START Data under study

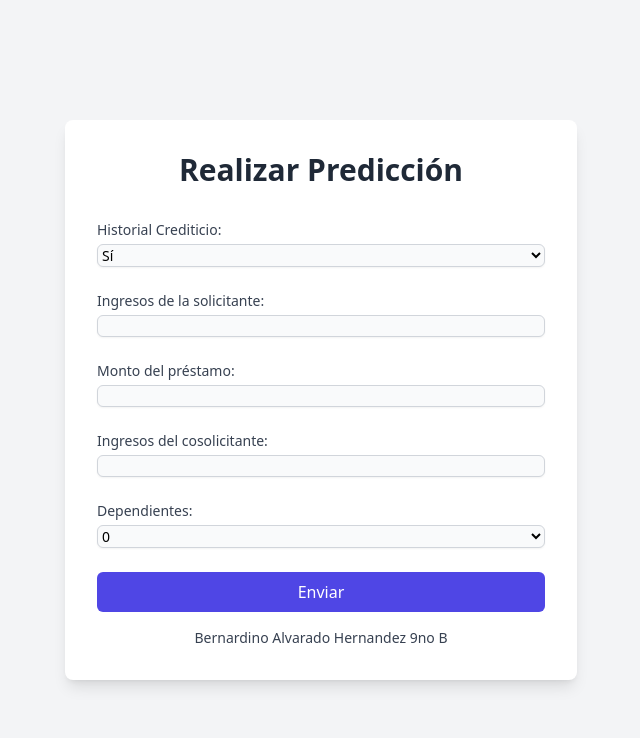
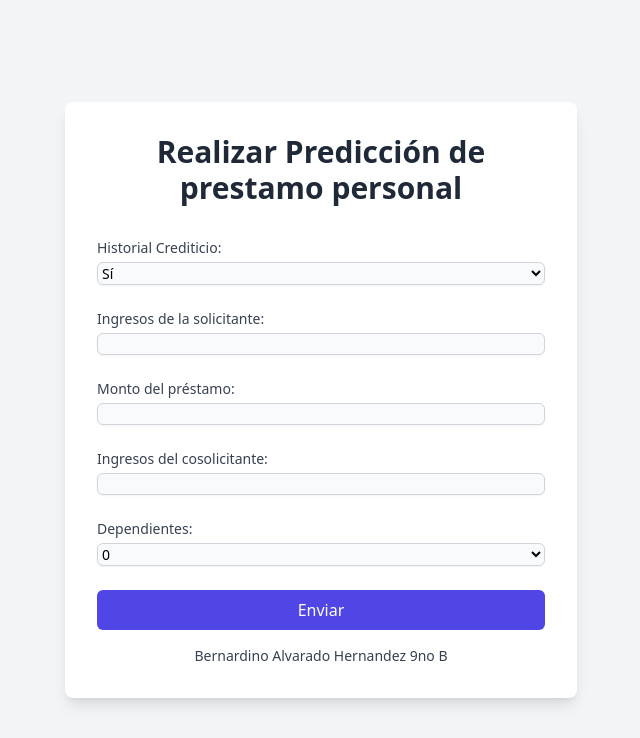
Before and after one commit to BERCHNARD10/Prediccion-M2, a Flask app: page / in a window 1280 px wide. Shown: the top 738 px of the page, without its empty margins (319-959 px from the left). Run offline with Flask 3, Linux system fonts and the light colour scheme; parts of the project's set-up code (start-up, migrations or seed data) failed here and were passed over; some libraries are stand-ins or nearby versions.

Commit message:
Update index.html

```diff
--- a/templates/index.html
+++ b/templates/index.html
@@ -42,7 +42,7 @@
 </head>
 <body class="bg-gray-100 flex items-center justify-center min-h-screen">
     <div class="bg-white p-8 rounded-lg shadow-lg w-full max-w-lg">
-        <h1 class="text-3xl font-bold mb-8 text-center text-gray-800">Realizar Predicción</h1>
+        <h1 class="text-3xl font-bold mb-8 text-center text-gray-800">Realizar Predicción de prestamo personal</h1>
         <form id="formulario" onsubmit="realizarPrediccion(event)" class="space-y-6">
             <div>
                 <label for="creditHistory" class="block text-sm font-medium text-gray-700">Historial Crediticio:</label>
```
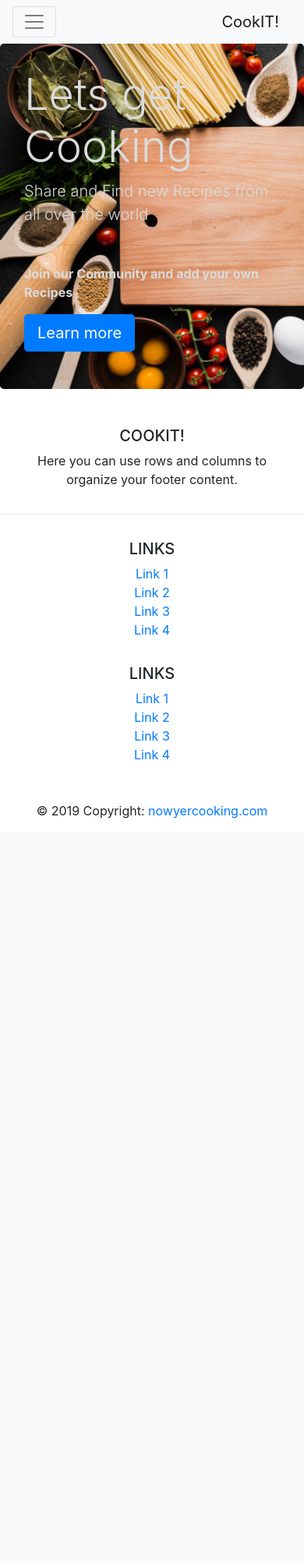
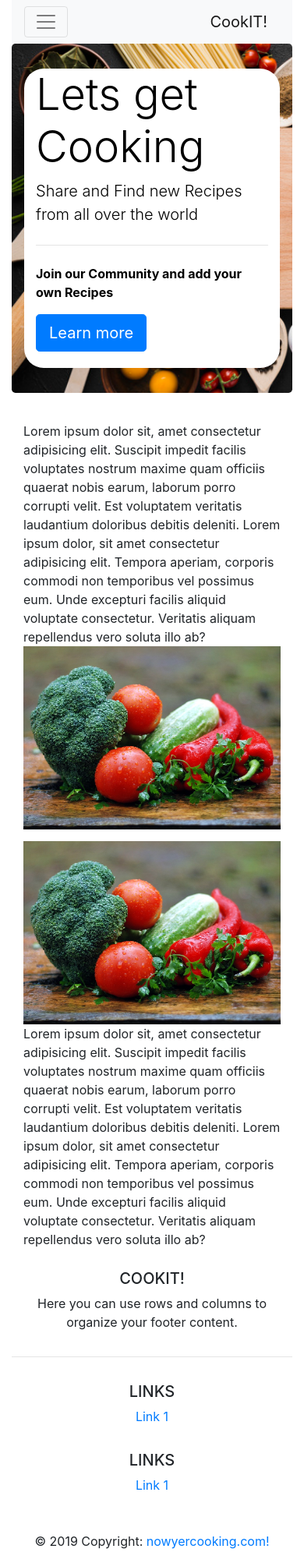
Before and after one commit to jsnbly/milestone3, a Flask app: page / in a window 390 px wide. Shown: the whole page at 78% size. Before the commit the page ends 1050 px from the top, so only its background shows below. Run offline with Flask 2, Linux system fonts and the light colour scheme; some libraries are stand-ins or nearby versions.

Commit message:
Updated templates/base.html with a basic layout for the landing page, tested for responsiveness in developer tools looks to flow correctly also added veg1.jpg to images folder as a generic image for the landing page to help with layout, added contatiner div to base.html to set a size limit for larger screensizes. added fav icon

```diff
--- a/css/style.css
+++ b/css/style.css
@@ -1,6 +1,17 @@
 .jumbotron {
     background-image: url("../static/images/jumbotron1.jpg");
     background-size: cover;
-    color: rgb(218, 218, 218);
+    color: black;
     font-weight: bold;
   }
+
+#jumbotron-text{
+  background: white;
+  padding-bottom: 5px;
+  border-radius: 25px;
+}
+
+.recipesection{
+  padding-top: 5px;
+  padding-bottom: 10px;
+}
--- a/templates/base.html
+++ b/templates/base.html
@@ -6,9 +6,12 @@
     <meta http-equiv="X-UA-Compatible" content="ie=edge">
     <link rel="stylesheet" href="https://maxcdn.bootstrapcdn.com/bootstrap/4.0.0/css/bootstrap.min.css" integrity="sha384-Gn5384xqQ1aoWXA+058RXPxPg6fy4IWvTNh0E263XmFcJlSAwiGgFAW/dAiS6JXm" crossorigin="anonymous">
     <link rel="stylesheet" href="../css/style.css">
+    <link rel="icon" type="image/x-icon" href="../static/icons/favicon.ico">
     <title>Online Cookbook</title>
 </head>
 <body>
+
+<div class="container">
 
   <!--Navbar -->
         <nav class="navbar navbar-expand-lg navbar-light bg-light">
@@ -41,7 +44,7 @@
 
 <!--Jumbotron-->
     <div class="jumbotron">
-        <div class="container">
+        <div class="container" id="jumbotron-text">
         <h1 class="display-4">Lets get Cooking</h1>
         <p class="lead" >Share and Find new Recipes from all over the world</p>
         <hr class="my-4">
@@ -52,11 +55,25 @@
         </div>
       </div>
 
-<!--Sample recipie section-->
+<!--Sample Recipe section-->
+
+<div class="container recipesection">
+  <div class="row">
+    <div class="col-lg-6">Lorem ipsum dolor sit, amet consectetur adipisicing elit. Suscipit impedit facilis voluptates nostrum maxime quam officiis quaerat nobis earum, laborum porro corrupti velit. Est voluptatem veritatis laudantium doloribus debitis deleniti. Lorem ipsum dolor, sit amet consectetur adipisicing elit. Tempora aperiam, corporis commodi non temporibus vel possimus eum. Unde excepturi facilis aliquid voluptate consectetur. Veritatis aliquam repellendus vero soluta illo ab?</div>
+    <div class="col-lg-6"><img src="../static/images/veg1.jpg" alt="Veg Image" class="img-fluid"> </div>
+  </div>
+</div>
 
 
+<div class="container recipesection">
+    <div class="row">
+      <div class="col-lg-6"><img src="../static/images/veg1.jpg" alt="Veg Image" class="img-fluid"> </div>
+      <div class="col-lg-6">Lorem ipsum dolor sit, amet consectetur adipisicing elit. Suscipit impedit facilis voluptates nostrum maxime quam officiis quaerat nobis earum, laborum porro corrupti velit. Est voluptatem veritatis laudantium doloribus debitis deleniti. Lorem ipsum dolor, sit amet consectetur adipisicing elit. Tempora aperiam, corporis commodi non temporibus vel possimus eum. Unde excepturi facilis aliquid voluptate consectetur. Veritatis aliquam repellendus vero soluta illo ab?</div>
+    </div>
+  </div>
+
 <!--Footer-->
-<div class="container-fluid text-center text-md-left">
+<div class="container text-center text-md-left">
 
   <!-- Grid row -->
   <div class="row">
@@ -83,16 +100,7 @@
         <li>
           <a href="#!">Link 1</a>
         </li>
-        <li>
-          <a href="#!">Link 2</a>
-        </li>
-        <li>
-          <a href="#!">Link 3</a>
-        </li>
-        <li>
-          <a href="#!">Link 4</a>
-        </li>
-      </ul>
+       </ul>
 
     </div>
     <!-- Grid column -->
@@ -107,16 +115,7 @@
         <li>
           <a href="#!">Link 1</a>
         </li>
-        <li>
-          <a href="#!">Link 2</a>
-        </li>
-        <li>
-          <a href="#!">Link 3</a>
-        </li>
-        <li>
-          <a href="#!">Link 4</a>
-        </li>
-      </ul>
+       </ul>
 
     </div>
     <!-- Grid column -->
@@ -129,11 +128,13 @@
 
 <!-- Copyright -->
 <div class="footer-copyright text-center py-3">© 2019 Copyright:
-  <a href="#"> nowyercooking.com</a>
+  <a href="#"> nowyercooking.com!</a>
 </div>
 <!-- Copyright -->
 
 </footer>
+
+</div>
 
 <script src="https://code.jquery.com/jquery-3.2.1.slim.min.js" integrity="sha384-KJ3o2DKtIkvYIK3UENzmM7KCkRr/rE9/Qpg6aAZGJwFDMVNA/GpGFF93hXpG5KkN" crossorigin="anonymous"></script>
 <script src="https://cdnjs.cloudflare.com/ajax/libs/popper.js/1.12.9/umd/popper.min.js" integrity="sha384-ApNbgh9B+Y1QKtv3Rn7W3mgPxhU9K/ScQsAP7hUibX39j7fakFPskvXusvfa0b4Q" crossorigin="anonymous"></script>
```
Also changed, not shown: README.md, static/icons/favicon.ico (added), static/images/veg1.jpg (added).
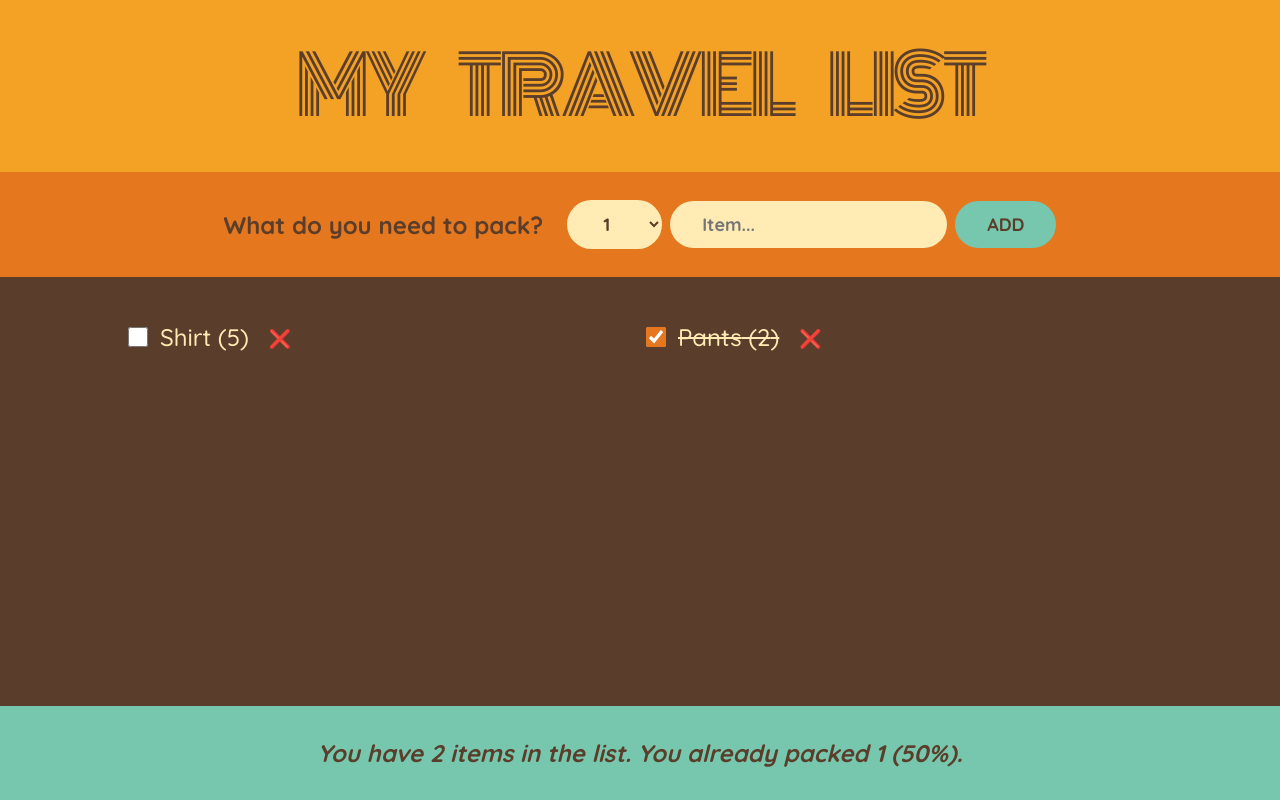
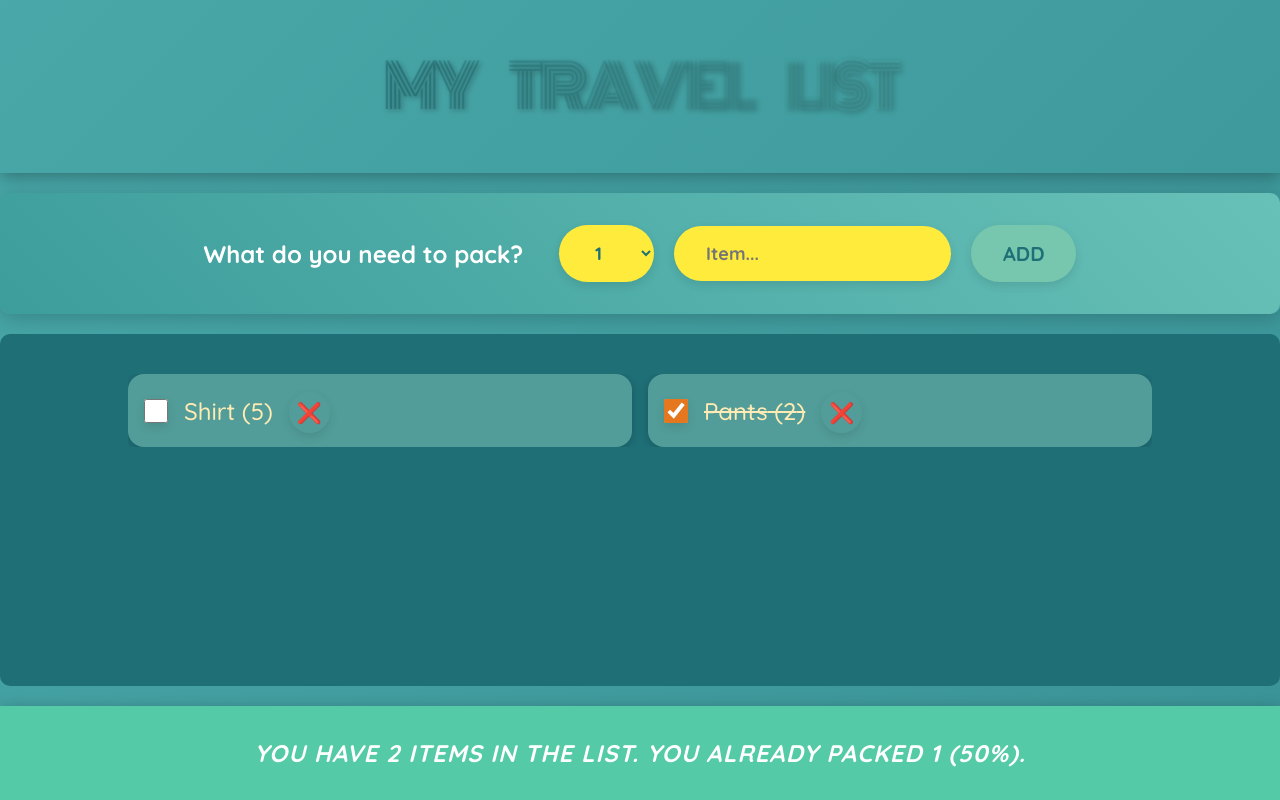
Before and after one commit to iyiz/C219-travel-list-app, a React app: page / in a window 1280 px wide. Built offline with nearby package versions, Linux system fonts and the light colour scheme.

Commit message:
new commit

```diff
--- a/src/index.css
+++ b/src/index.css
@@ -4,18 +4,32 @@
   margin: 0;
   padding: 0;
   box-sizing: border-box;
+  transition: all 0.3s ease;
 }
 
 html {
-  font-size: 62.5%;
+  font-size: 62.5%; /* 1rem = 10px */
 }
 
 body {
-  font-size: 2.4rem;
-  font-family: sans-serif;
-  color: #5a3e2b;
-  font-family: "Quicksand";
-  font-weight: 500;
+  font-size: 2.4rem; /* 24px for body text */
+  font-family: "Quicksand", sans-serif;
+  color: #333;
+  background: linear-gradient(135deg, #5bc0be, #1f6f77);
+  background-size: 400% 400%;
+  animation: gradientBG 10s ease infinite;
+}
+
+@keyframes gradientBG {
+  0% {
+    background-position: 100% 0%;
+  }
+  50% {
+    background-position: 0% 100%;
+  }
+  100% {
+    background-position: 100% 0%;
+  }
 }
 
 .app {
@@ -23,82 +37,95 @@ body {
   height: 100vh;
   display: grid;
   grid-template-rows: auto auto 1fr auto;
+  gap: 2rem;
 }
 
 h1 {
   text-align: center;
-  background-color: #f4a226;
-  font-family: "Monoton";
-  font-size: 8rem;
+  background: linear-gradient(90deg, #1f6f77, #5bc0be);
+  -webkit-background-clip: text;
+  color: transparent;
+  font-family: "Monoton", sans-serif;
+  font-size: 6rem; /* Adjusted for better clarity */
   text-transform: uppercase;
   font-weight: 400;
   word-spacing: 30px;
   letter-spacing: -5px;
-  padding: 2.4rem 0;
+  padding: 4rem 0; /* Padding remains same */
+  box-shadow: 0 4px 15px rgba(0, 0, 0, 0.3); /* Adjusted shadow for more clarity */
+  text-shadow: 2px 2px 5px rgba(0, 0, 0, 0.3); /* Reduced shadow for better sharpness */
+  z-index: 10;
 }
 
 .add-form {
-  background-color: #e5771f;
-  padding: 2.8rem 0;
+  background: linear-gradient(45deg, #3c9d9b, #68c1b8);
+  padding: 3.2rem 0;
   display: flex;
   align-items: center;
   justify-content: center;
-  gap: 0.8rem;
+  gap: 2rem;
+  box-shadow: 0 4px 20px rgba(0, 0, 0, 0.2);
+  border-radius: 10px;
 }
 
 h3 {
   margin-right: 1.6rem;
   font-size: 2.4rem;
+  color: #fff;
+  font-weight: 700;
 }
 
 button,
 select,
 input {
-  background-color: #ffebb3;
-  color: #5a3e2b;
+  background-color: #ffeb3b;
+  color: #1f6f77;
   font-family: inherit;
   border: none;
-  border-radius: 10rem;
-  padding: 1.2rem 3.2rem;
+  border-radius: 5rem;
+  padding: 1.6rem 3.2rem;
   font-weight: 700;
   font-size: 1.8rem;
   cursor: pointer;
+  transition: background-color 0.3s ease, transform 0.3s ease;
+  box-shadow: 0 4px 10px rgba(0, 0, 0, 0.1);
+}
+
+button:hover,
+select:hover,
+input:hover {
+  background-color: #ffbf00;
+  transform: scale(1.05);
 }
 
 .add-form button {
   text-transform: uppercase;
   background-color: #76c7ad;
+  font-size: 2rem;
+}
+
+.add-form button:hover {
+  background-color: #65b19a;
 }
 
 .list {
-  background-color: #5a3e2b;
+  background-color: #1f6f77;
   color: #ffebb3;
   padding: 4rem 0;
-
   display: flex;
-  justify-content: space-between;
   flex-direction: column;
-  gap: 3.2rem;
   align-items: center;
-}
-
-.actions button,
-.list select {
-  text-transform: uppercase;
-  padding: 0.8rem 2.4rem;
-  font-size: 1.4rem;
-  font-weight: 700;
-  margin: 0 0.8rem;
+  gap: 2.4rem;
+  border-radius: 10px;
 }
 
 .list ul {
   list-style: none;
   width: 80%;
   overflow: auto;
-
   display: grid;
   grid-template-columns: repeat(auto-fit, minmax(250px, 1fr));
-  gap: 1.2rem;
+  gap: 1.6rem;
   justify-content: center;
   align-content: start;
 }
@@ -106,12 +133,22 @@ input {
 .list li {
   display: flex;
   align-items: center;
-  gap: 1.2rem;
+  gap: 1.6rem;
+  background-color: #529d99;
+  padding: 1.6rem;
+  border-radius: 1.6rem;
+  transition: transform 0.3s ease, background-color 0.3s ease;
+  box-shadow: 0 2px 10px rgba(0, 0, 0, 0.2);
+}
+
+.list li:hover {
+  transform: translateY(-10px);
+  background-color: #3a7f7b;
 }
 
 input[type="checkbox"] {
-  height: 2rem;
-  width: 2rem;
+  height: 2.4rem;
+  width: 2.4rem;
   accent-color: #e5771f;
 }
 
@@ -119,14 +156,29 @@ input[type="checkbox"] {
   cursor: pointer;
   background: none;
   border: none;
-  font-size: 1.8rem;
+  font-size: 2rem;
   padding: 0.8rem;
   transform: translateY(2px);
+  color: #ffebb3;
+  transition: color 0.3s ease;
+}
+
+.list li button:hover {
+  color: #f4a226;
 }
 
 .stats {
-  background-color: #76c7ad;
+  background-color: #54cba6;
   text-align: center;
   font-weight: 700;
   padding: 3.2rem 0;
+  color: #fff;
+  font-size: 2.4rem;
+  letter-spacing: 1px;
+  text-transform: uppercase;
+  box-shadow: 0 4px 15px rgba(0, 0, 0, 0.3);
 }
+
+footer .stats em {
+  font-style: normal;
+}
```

END Data under study

◆ Work request:
Copy out the lines of the data where the word "list" can be found.

◆ Task result:
Before and after one commit to iyiz/C219-travel-list-app, a React app: page / in a window 1280 px wide. Built offline with nearby package versions, Linux system fonts and the light colour scheme.
 .list {
-.list select {
 .list ul {
   list-style: none;
 .list li {
+.list li:hover {
+.list li button:hover {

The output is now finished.